Becky G came under fire for copyright infringement. The singer's latest makeup collaboration, Becky G x ColourPop Hola Chola was released on Thursday, Dec. 12. Twitter users claim the name was taken from Hola Chola, an independent label based in Mexico.
The new makeup line attracted heavy criticism for referencing the aesthetic of a Mexican subculture as well, with many arguing that this is a case of cultural appropriation.
Let's get to the bottom of the Hola Chola drama, shall we?
So, what's with the Hola Chola ColourPop drama?
"Becky g stole a brand name from a single latina/hispanic mother ?? um chile anyways ... everyone go support @HolaCholaInc who made the ORIGINAL hola chola brand. thank u [sic]," wrote a Twitter user.
"@iambeckyg is really out here stealing the brand name hola chola and I’ve never been so disappointed," argued another.
"It’s sad that you stole this idea from a small business. At least give her credit or half of the profit.

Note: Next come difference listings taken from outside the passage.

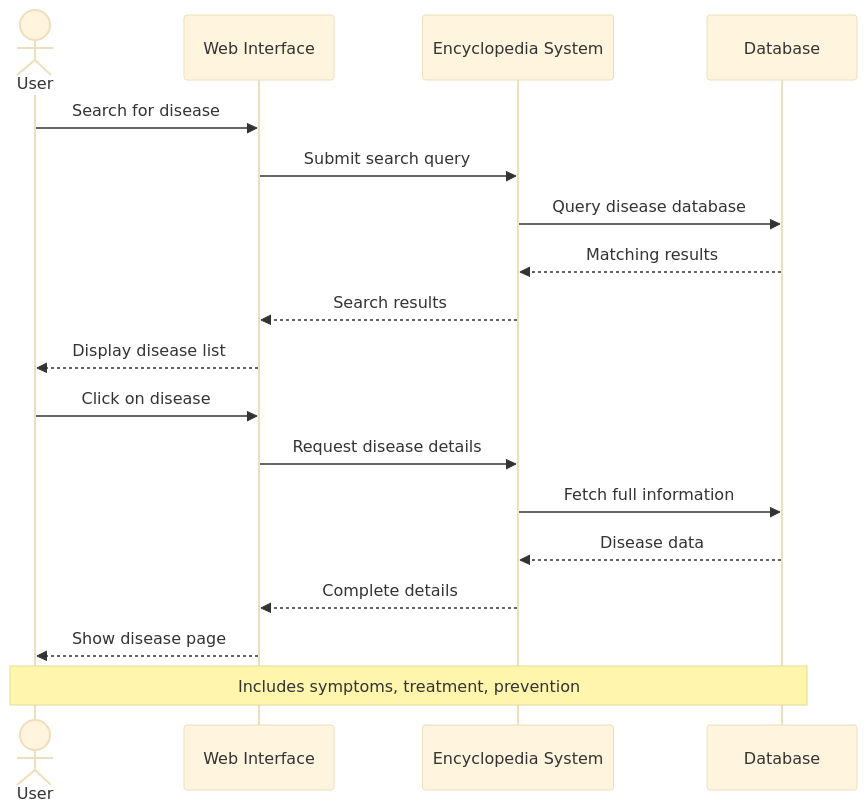
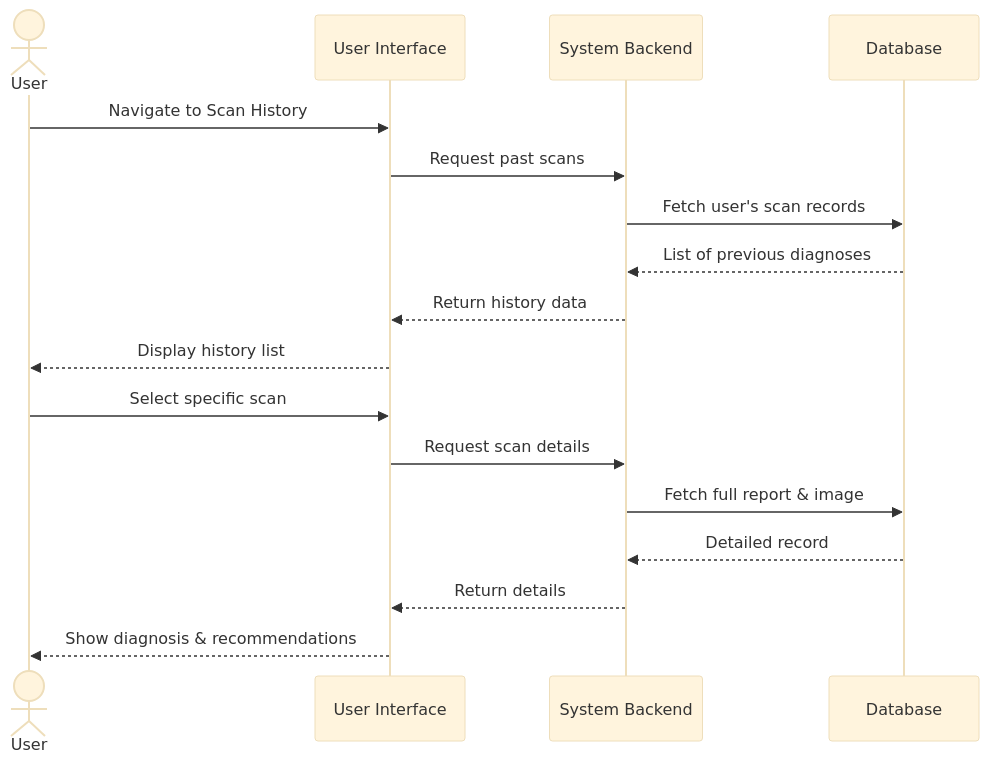
One commit to abdullah2323442/practice changed diagram 11 of 15 in system documentation.md. Above: the diagram before and after it, drawn with Mermaid (base theme). The commit also changed other lines of this file, not shown here.

First line of the commit message:
Revise system documentation for clarity and accuracy

````diff
--- a/system documentation.md
+++ b/system documentation.md
@@ -548,23 +555,21 @@
 ```mermaid
 sequenceDiagram
     actor User
-    participant Web as Web Interface
-    participant Encyclopedia as Encyclopedia System
+    participant Web as User Interface
+    participant System as System Backend
     participant DB as Database
     
-    User->>Web: Search for disease
-    Web->>Encyclopedia: Submit search query
-    Encyclopedia->>DB: Query disease database
-    DB-->>Encyclopedia: Matching results
-    Encyclopedia-->>Web: Search results
-    Web-->>User: Display disease list
+    User->>Web: Navigate to Scan History
+    Web->>System: Request past scans
+    System->>DB: Fetch user's scan records
+    DB-->>System: List of previous diagnoses
+    System-->>Web: Return history data
+    Web-->>User: Display history list
     
-    User->>Web: Click on disease
-    Web->>Encyclopedia: Request disease details
-    Encyclopedia->>DB: Fetch full information
-    DB-->>Encyclopedia: Disease data
-    Encyclopedia-->>Web: Complete details
-    Web-->>User: Show disease page
-    
-    Note over User,DB: Includes symptoms, treatment, prevention
+    User->>Web: Select specific scan
+    Web->>System: Request scan details
+    System->>DB: Fetch full report & image
+    DB-->>System: Detailed record
+    System-->>Web: Return details
+    Web-->>User: Show diagnosis & recommendations
 ```
````
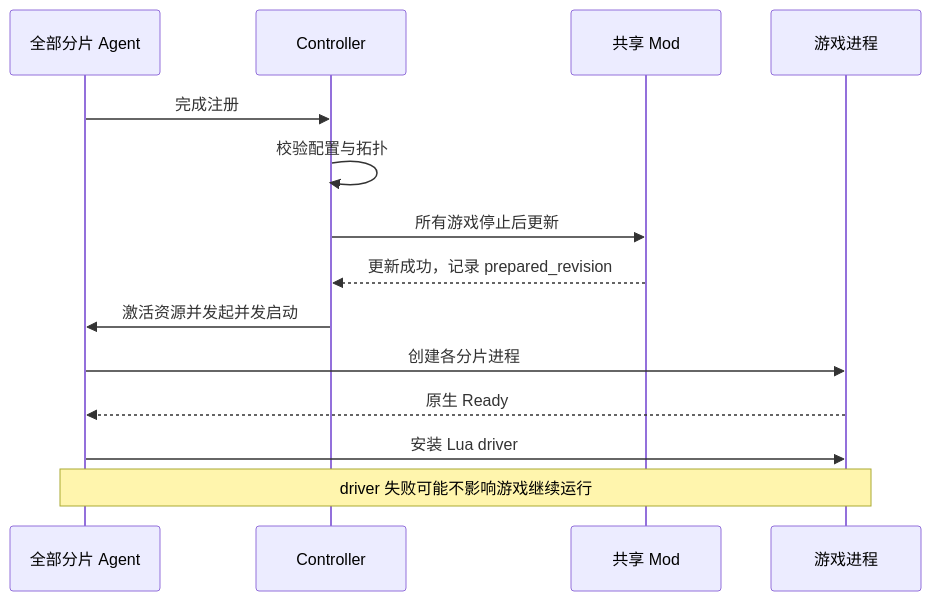
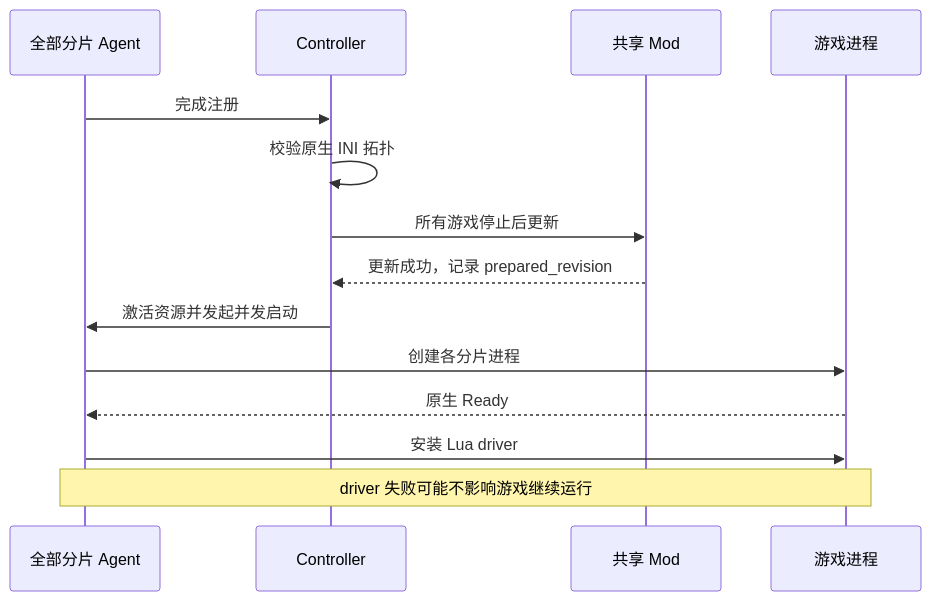
The second of 4 diagrams in README.zh-Hans.md (LetsStarveTogether/dst-server), drawn with Mermaid before and after one commit. The commit also changed other lines of this file and 126 other files, not shown here.

````diff
--- a/README.zh-Hans.md
+++ b/README.zh-Hans.md
@@ -369,16 +501,16 @@
 ```mermaid
 sequenceDiagram
     participant A as 全部分片 Agent
     participant C as Controller
     participant M as 共享 Mod
     participant G as 游戏进程
     A->>C: 完成注册
-    C->>C: 校验配置与拓扑
+    C->>C: 校验原生 INI 拓扑
     C->>M: 所有游戏停止后更新
     M-->>C: 更新成功，记录 prepared_revision
     C->>A: 激活资源并发起并发启动
     A->>G: 创建各分片进程
     G-->>A: 原生 Ready
     A->>G: 安装 Lua driver
     Note over A,G: driver 失败可能不影响游戏继续运行
 ```
````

Shady af," opined another person.
Becky G's choice of name caused a great stir on Twitter, with many users defending the Mexico-based brand, Hola Chola.
However, the designer who patented Hola Chola was referencing a well-known subculture — the same subculture Becky G's makeup collection pays homage to as well.
Cholas have a distinct aesthetic —which Becky G's products and the fashion brand were influenced by just the same.
To make matters worse, a recently-published article by Mirah Mirah reveals that not all Twitter allegations were well-researched.
While some Twitter users claim that Becky G took Hola Chola's name after the brand gifted her one of their trademark, beautifully-embellished denim jackets adorned with a patch depicting Mary the Virgin surrounded by a golden halo, there is no proof of it.
More importantly, Becky G opted for the common Spanish phrase in a bid to hone in on a popular aesthetic, which casts doubt on copyright infringement claims.
"I'm inspired by the streets, by the Mexican influence, my family and especially my parents' love story," explained the singer the inspiration behind the new collection in a recent tweet.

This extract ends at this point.